### What is needed
The word to find is "lines". Copy each line of the material that contains it.

╭─ Supplied information

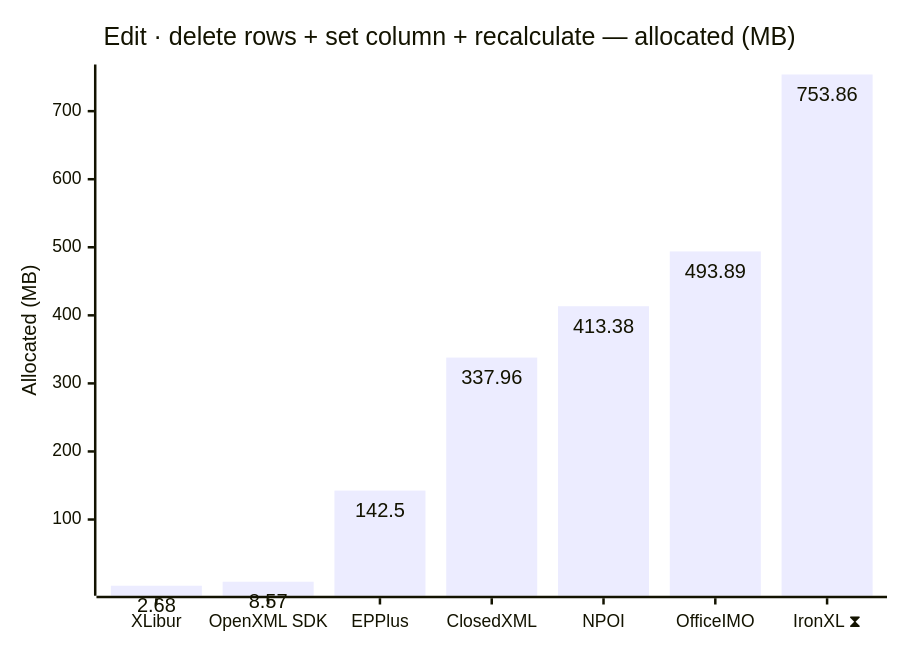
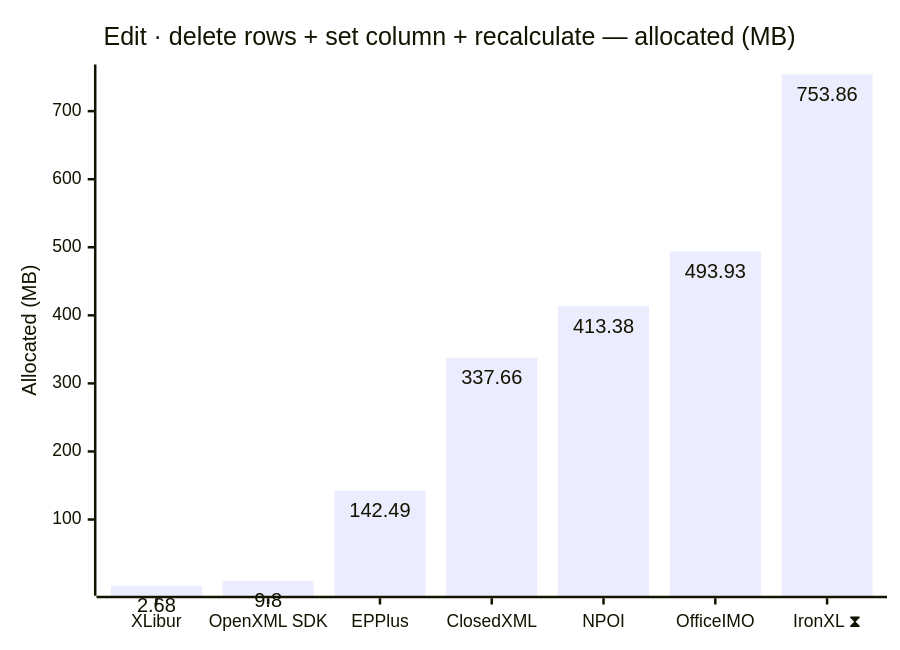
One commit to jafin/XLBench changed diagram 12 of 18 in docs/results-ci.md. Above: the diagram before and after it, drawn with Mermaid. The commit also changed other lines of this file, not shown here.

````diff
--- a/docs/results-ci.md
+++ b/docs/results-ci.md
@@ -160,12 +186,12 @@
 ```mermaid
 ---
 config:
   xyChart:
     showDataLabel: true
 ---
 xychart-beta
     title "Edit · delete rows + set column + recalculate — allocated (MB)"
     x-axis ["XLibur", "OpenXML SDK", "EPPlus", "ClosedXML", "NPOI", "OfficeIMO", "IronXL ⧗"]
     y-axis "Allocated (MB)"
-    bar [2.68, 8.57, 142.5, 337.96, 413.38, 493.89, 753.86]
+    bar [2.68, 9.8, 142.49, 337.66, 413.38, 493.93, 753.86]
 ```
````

╰─
╭─ Supplied information

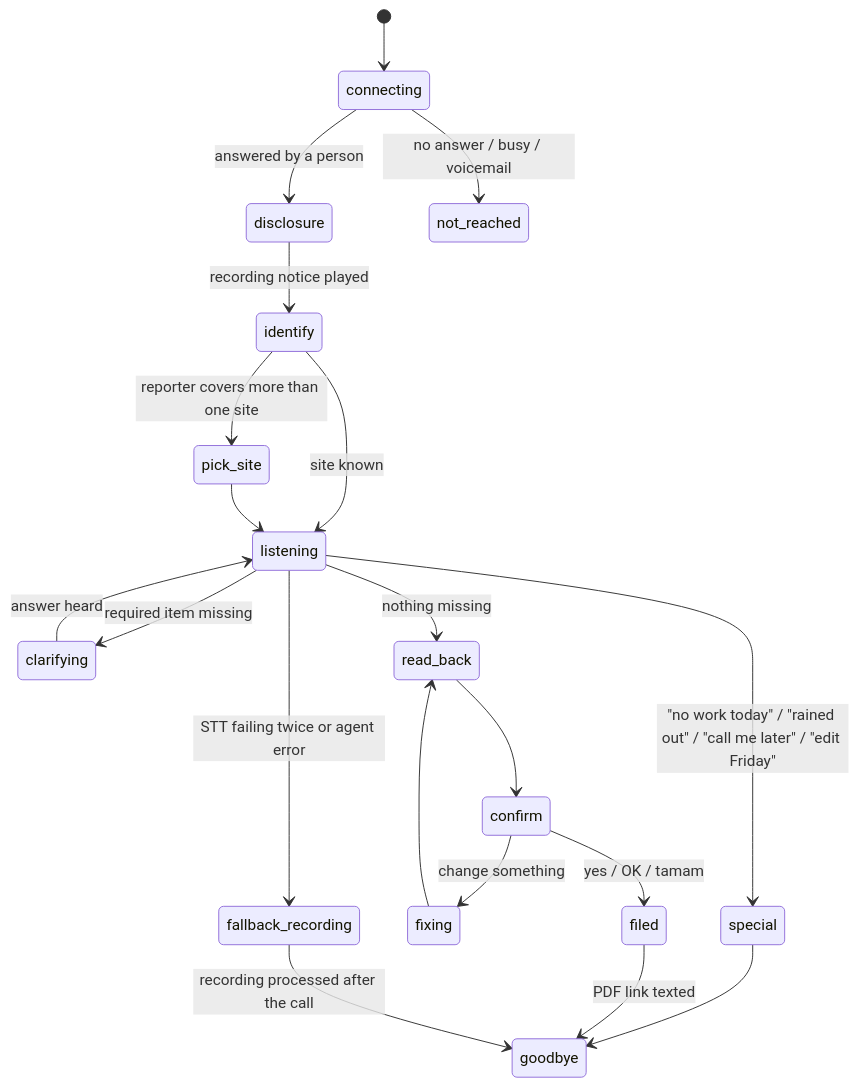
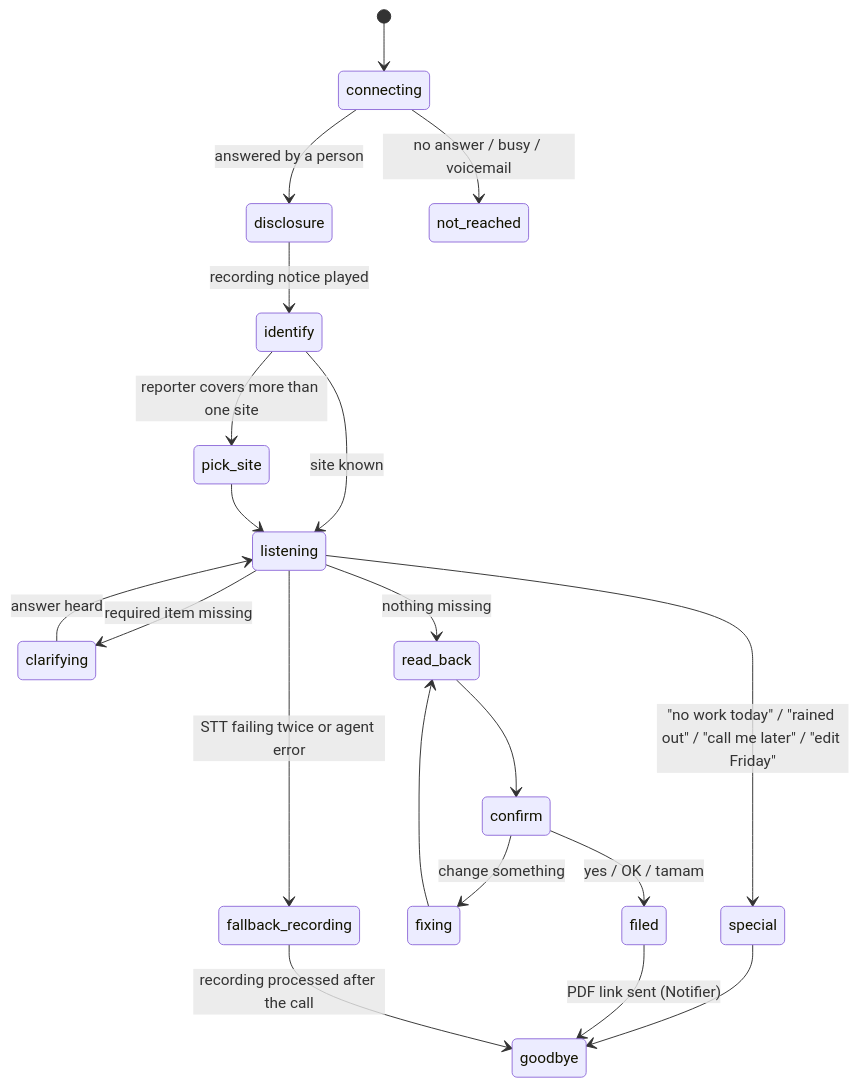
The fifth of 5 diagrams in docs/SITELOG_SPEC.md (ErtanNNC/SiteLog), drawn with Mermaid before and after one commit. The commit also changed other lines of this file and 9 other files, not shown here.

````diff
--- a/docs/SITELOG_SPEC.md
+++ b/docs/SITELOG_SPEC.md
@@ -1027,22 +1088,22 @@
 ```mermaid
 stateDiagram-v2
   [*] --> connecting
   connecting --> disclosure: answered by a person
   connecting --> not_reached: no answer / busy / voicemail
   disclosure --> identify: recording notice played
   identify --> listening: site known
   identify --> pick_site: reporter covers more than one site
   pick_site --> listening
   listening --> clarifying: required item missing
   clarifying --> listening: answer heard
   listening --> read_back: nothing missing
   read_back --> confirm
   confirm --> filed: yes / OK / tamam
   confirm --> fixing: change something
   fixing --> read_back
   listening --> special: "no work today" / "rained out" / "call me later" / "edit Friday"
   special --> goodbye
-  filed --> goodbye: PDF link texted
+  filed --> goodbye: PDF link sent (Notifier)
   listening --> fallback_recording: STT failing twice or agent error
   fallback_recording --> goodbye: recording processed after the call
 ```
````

╰─

### Completed exercise
One commit to jafin/XLBench changed diagram 12 of 18 in docs/results-ci.md. Above: the diagram before and after it, drawn with Mermaid. The commit also changed other lines of this file, not shown here.
The fifth of 5 diagrams in docs/SITELOG_SPEC.md (ErtanNNC/SiteLog), drawn with Mermaid before and after one commit. The commit also changed other lines of this file and 9 other files, not shown here.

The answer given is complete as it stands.